Shipp pored over hours of Shakur footage to nail his mannerisms and to gain insight into the rapper’s most trying moments. He points to the sequence where Shakur lands in prison on Riker’s Island on two counts of sexual abuse stemming from a 1993 incident. “You’re going to see a man dealing with life as it comes -- not always making the smartest decisions,” says the 28-year-old, who scored the role after his father passed his audition tape to Hutton. “You know what Tupac did, but you don’t know what Tupac was dealing with at the time he made those choices. You’re going to see what was going on.”


Death Row Records CEO Suge Knight signed Shakur to his roster while the rising star was in jail, leading to many long studio sessions in Los Angeles after he had completed nine months of his prison sentence in 1995. With input from Hutton and Shipp’s father, Boom showcased Shakur’s work ethic. “We were able to get the insight on the day-to-day at Can-Am studios,” says the 45-year-old director. “‘Pac did three or four records a day when he got out. He’d record and didn’t want to mix it [or] hear it back. He was almost recording like he knew that it was going to be over for him, but he wanted to leave his legacy.”

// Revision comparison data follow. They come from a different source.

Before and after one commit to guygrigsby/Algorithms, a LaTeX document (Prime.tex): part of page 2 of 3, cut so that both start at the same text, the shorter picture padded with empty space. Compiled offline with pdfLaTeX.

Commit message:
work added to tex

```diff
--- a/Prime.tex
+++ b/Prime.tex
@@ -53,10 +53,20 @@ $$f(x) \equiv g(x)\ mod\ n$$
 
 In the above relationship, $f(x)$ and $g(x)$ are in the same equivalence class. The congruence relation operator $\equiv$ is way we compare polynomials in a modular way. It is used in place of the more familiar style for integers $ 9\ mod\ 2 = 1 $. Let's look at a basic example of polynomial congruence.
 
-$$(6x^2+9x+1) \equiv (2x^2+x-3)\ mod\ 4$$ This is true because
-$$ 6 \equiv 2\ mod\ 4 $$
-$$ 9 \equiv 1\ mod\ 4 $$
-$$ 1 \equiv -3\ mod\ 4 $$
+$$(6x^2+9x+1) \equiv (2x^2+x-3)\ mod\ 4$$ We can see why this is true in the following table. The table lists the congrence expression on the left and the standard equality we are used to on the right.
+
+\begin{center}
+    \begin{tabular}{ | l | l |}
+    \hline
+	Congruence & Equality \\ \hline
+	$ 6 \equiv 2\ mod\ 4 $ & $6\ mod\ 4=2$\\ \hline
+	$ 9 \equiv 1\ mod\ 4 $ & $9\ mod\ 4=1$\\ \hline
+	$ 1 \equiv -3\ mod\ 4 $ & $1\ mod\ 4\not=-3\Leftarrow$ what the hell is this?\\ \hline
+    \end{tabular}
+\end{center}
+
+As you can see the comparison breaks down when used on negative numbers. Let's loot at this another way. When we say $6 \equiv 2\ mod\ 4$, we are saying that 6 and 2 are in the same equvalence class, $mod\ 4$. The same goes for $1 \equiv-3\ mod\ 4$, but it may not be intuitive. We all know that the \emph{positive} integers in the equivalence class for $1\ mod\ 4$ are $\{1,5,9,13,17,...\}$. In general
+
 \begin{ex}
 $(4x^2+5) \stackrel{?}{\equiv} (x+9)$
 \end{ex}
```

Little is known about Shakur’s communication with The Notorious B.I.G. (Jamal Woolard, reprising his role from the 2009 Biggie biopic Notorious) when the East Coast-West Coast feud raged in 1996. The film attempts to show Shakur’s humanity when he denies sleeping with Biggie’s wife, Faith Evans (Grace Gibson), to close friend Jada Pinkett (Kat Graham). “There’s a scene where Jada walks in and says, ‘What’s that about?’” says Hutton. “Tupac answers, ‘Listen, it’s not like that. What I’m saying is, I used to let him rock at my shows, let him sleep on my couch. I did a lot for him. He owes me more.’"


Understandably, the most emotional scene was the 1996 Las Vegas incident that led to Shakur’s death at 25. “E.D.I. [Mean] from [the Shakur-founded rap group] Outlawz was there, and he’s actually in the movie, playing himself,” says Boom. “I was like, ‘Can you play this scene where you’re once again telling ’Pac to hold on?’ It was tough for everybody -- tough for the actors because the shooting was the last thing we did in Vegas, [and] for us as a crew to film that scene because we knew ultimately we had to get there, but we wanted to save it for the end. You feel the emotion in the scene when you see the film. It was deep.”

This article originally appeared in the June 17 issue of Billboard.





The Biz premium subscriber content has moved to Billboard.com/business.

To simplify subscriber access, we have temporarily disabled the password requirement.